→ **TASK OBJECTIVE**: Each record below needs to be reproduced precisely, though not its pictures.

User interface change data
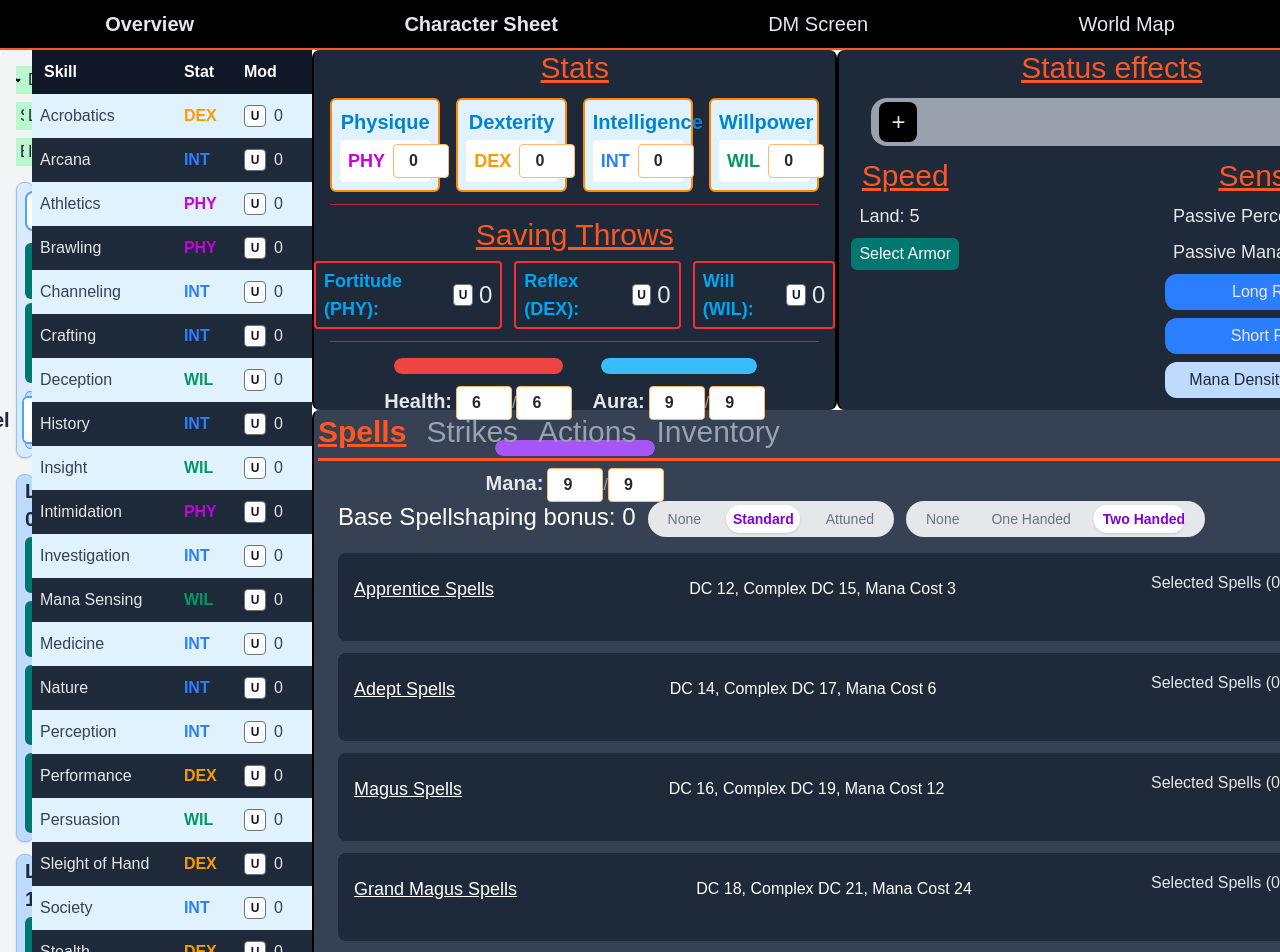
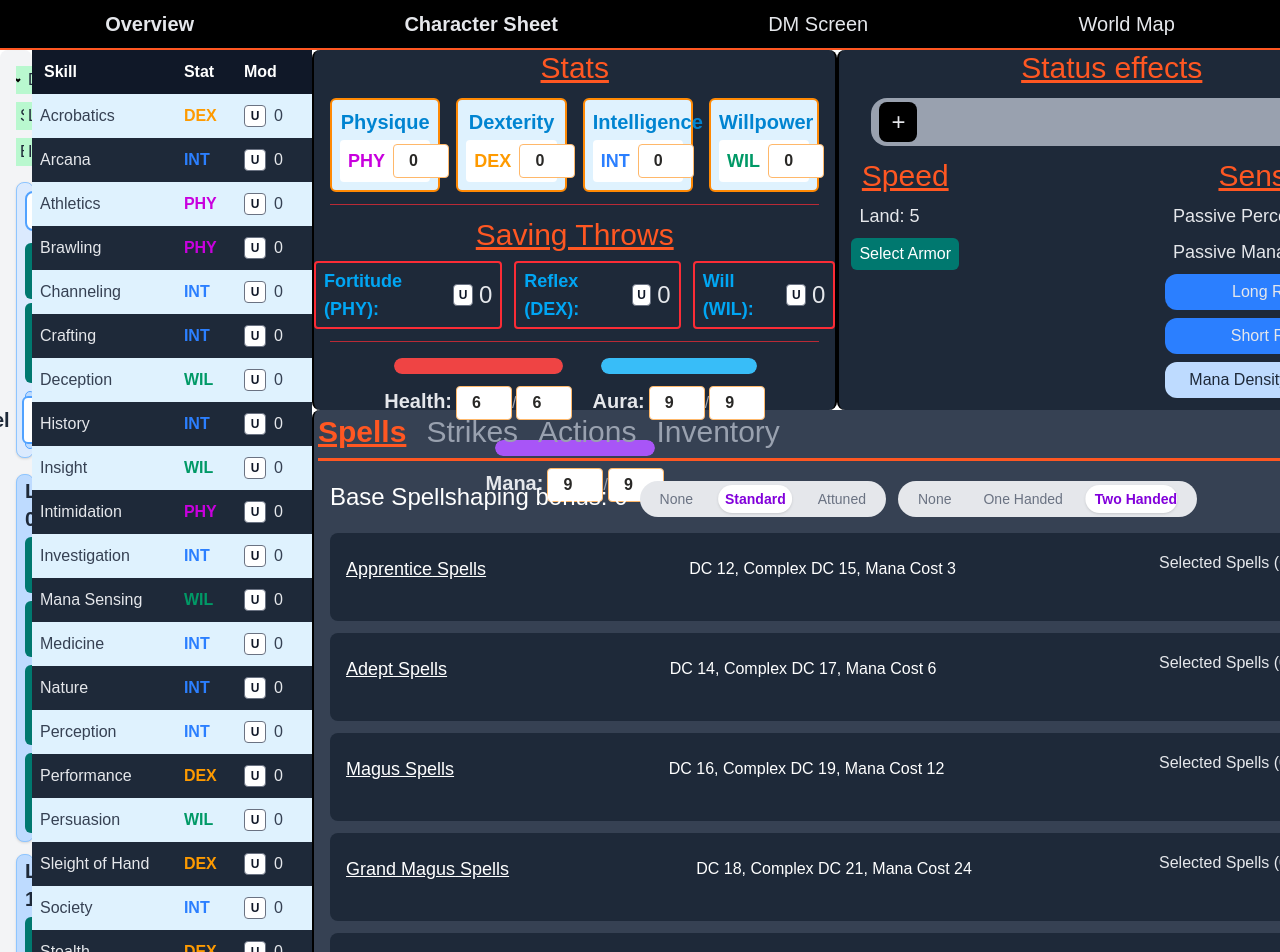
Before and after one commit to Acasez/kastorixv2, a React (Vite) app: page /kastorixv2/characterSheet in a window 1280 px wide. Shown: the top 952 px of the page. Built offline with nearby package versions, Linux system fonts and the light colour scheme.

Commit message:
Styled action section far better

```diff
--- a/src/components/CharacterSheet/TabbedSection/ActionsSection.tsx
+++ b/src/components/CharacterSheet/TabbedSection/ActionsSection.tsx
@@ -107,11 +107,10 @@ export default function ActionsSection() {
   );
 
   return (
-    <section className="bg-[#20262f] px-4 py-5 text-white">
-      <div className="mx-auto max-w-5xl">
+    <div className="bg-bg-obsidian text-text-light px-5 py-2">
+      <h1 className="text-2xl font-bold underline">Available Actions List</h1>
       <div className="mb-5 flex flex-col gap-3 border-b border-[#3a4350] pb-4 lg:flex-row lg:items-end">
-          <label className="flex-1 text-sm text-gray-300">
-            Search actions
+        <label className="flex-1 text-sm text-text-light">
           <input
             type="search"
             value={search}
@@ -120,7 +119,7 @@ export default function ActionsSection() {
             className="mt-1 block w-full border border-[#3a4350] bg-[#293340] px-3 py-2 text-base text-white outline-none placeholder:text-gray-400 focus:border-text-calm"
           />
         </label>
-          <label className="text-sm text-gray-300">
+        <label className="text-sm text-text-light">
           Sort
           <select
             value={sortDescending ? "descending" : "ascending"}
@@ -184,6 +183,5 @@ export default function ActionsSection() {
         </p>
       )}
     </div>
-    </section>
   );
 }
--- a/src/components/CharacterSheet/TabbedSection/AddButton.tsx
+++ b/src/components/CharacterSheet/TabbedSection/AddButton.tsx
@@ -8,7 +8,7 @@ export default function AddButton({ onClick, variable }: AddButtonProps) {
     <>
       <button
         type="button"
-        className="bg-gray-600 text-white px-3 py-1 rounded border-2 border-button-add"
+        className="bg-bg-stone text-text-light px-3 py-1 rounded border-2 border-button-add"
         onClick={() => onClick(variable ?? "")}
       >
         +
--- a/src/components/CharacterSheet/TabbedSection/TabbedPanel.tsx
+++ b/src/components/CharacterSheet/TabbedSection/TabbedPanel.tsx
@@ -49,7 +49,7 @@ export default function TabbedSection() {
   };
 
   return (
-    <div className="flex flex-col bg-gray-700 gap-3 border-x-2 rounded-lg max-w-375">
+    <div className="flex flex-col bg-gray-700 border-x-2 rounded-lg max-w-375">
       {/* Tab Headers */}
       <div className="flex flex-row m-1 gap-5 border-b-3 border-striking">
         {tabs.map((tab) => (
@@ -68,7 +68,7 @@ export default function TabbedSection() {
       </div>
 
       {/* Tab Content */}
-      <div className="flex-1 overflow-visible p-2">
+      <div className="flex-1 overflow-visible">
         {tabContent[visibleActiveTab]}
       </div>
     </div>
```
Lines whose indentation alone changed are shown as unchanged.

→ **SOLUTION FOR THIS EXERCISE**:
Before and after one commit to Acasez/kastorixv2, a React (Vite) app: page /kastorixv2/characterSheet in a window 1280 px wide. Shown: the top 952 px of the page. Built offline with nearby package versions, Linux system fonts and the light colour scheme.

Commit message:
Styled action section far better

```diff
--- a/src/components/CharacterSheet/TabbedSection/ActionsSection.tsx
+++ b/src/components/CharacterSheet/TabbedSection/ActionsSection.tsx
@@ -107,11 +107,10 @@ export default function ActionsSection() {
   );
 
   return (
-    <section className="bg-[#20262f] px-4 py-5 text-white">
-      <div className="mx-auto max-w-5xl">
+    <div className="bg-bg-obsidian text-text-light px-5 py-2">
+      <h1 className="text-2xl font-bold underline">Available Actions List</h1>
       <div className="mb-5 flex flex-col gap-3 border-b border-[#3a4350] pb-4 lg:flex-row lg:items-end">
-          <label className="flex-1 text-sm text-gray-300">
-            Search actions
+        <label className="flex-1 text-sm text-text-light">
           <input
             type="search"
             value={search}
@@ -120,7 +119,7 @@ export default function ActionsSection() {
             className="mt-1 block w-full border border-[#3a4350] bg-[#293340] px-3 py-2 text-base text-white outline-none placeholder:text-gray-400 focus:border-text-calm"
           />
         </label>
-          <label className="text-sm text-gray-300">
+        <label className="text-sm text-text-light">
           Sort
           <select
             value={sortDescending ? "descending" : "ascending"}
@@ -184,6 +183,5 @@ export default function ActionsSection() {
         </p>
       )}
     </div>
-    </section>
   );
 }
--- a/src/components/CharacterSheet/TabbedSection/AddButton.tsx
+++ b/src/components/CharacterSheet/TabbedSection/AddButton.tsx
@@ -8,7 +8,7 @@ export default function AddButton({ onClick, variable }: AddButtonProps) {
     <>
       <button
         type="button"
-        className="bg-gray-600 text-white px-3 py-1 rounded border-2 border-button-add"
+        className="bg-bg-stone text-text-light px-3 py-1 rounded border-2 border-button-add"
         onClick={() => onClick(variable ?? "")}
       >
         +
--- a/src/components/CharacterSheet/TabbedSection/TabbedPanel.tsx
+++ b/src/components/CharacterSheet/TabbedSection/TabbedPanel.tsx
@@ -49,7 +49,7 @@ export default function TabbedSection() {
   };
 
   return (
-    <div className="flex flex-col bg-gray-700 gap-3 border-x-2 rounded-lg max-w-375">
+    <div className="flex flex-col bg-gray-700 border-x-2 rounded-lg max-w-375">
       {/* Tab Headers */}
       <div className="flex flex-row m-1 gap-5 border-b-3 border-striking">
         {tabs.map((tab) => (
@@ -68,7 +68,7 @@ export default function TabbedSection() {
       </div>
 
       {/* Tab Content */}
-      <div className="flex-1 overflow-visible p-2">
+      <div className="flex-1 overflow-visible">
         {tabContent[visibleActiveTab]}
       </div>
     </div>
```
Lines whose indentation alone changed are shown as unchanged.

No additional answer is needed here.